A few weeks back, I performed some not-so-insignificant upgrades to the system that powers my home recording studio. I bought the Session Strings Pro and Studio Drummer sample libraries for Native Instruments Kontakt, and they taxed the RAM of poor Windows 7 Professional 32-bit. So I upgraded to 64-bit, added another 2GB of RAM and reinstalled all the studio software.
At first, everything seemed fine. The expanded RAM gave Session Strings Pro and Studio Drummer much more room to grow, and a quick playback test of my Cakewalk SONAR X1 Producer projects showed no hints of disruption.
Another few weeks passed before I got to work on a demo in earnest, and at first, things seemed to be cool until I start bouncing tracks. That’s when SONAR popped up a vague dialog box: “General error”.
I tried saving my project. “General Error”. I rolled back a few edits in my history. “General Error”.
I’m not sure what voodoo I performed to get the project to save, but it meant losing some work.
My initial search of the problem on various forums yielded no helpful results. So I started dismantling my upgrades. I took out the extra RAM. It seemed to work for a while, but then “General Error” popped up again. I uninstalled and reinstalled software. “General Error”. I upgraded some VST plugins from 32-bit to 64-bit. “General Error”.
I gave up and worked on a novel instead.
I went back to the problem two weeks ago and came across this post in the Cakewalk forum that indicated something hogging up CPU resources. Sure enough, the “General Error” dialog appeared when I attempted to save when my CPU was running hot, at times at more than 90%!
What was causing the problem?

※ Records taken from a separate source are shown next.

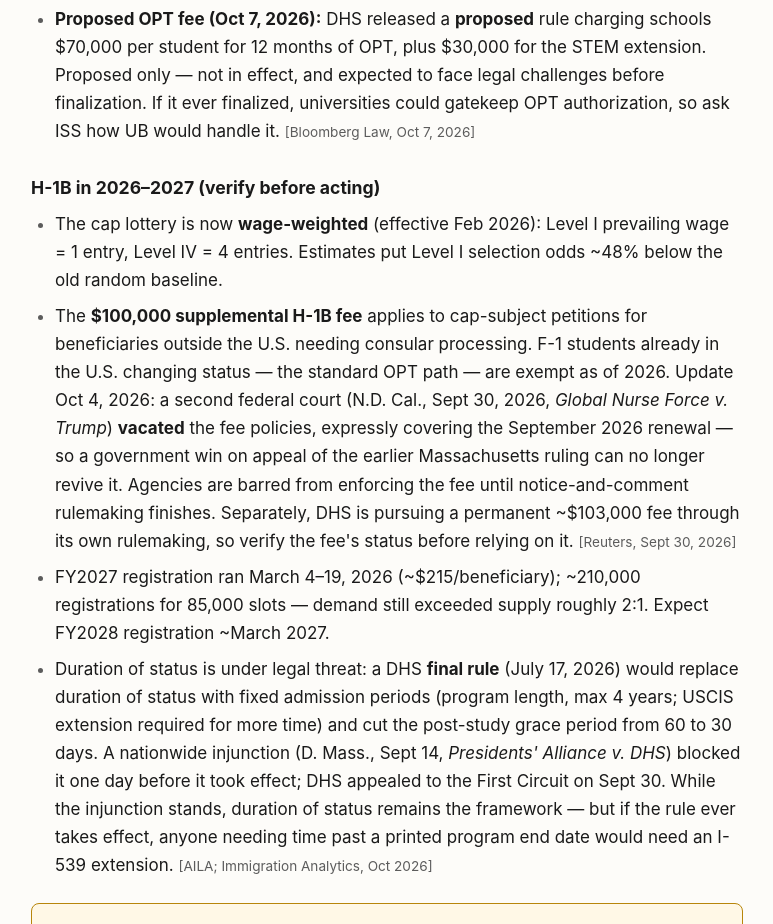
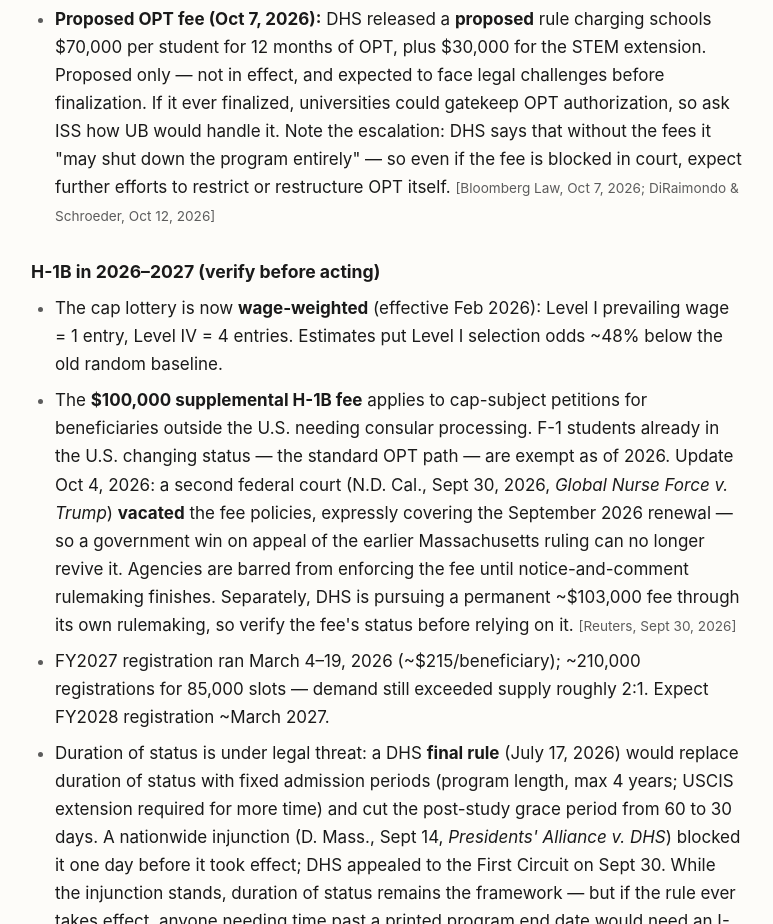
Before and after one commit to mbs5/artifacts, a plain HTML site: page jobs-vs-internships/index.html in a window 1280 px wide. Shown: the part 4010-4934 px from the top of the page, without its empty margins (253-1026 px from the left). Drawn offline with Linux system fonts and the light colour scheme.

Commit message:
jobs-vs-internships: add DHS 'may shut down the program entirely' escalation on OPT fee

```diff
--- a/jobs-vs-internships/index.html
+++ b/jobs-vs-internships/index.html
@@ -197,7 +197,7 @@
   <li><strong>No job offer required</strong> to apply for OPT.</li>
   <li><strong>Unemployment trap:</strong> max 90 cumulative days of unemployment during the 12-month post-completion OPT period — exceeding it is a status violation. The clock starts at the later of the EAD start date or the program end date.</li>
   <li><strong>STEM OPT:</strong> a CS degree qualifies, stacking 12 months OPT + 24 months STEM OPT = up to 36 months of work authorization. The employer must be E-Verify-registered and complete Form I-983. Unemployment is capped at 150 days cumulative across both periods.</li>
-  <li><strong>Proposed OPT fee (Oct 7, 2026):</strong> DHS released a <strong>proposed</strong> rule charging schools $70,000 per student for 12 months of OPT, plus $30,000 for the STEM extension. Proposed only — not in effect, and expected to face legal challenges before finalization. If it ever finalized, universities could gatekeep OPT authorization, so ask ISS how UB would handle it. <span class="cite">[Bloomberg Law, Oct 7, 2026]</span></li>
+  <li><strong>Proposed OPT fee (Oct 7, 2026):</strong> DHS released a <strong>proposed</strong> rule charging schools $70,000 per student for 12 months of OPT, plus $30,000 for the STEM extension. Proposed only — not in effect, and expected to face legal challenges before finalization. If it ever finalized, universities could gatekeep OPT authorization, so ask ISS how UB would handle it. Note the escalation: DHS says that without the fees it "may shut down the program entirely" — so even if the fee is blocked in court, expect further efforts to restrict or restructure OPT itself. <span class="cite">[Bloomberg Law, Oct 7, 2026; DiRaimondo & Schroeder, Oct 12, 2026]</span></li>
 </ul>
 
 <h3>H-1B in 2026–2027 (verify before acting)</h3>
```
Also changed, not shown: 1 other file.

By sheer chance, I noticed the CPU would run hot when I expanded certain track folders. So for a while, I would work on one track folder at a time. This solution would not work for the long term. Next I saw that the clip pictures were not drawing properly. In fact, they never finished drawing. They would just keep churning and churning. Why would that be?
I looked at the Picture Cache folder and discovered nearly 1GB of temp files there. Cakewalk SONAR was trying to read and write to that folder, and it was burning CPU resources. Of course, I cleared out the folder.
“General Error” went away.
Yes. That was a long story just to say clean your Picture Cache folder early and often.
But it’s also a cautionary tale of debugging — the conventional wisdom is to undo the changes made to a system before the problems started happening. It’s also helpful to remember that those latest changes may not have anything to do with your problems at hand. It took me many weeks to arrive at a solution because I was determined to find the problem in the most immediate changes.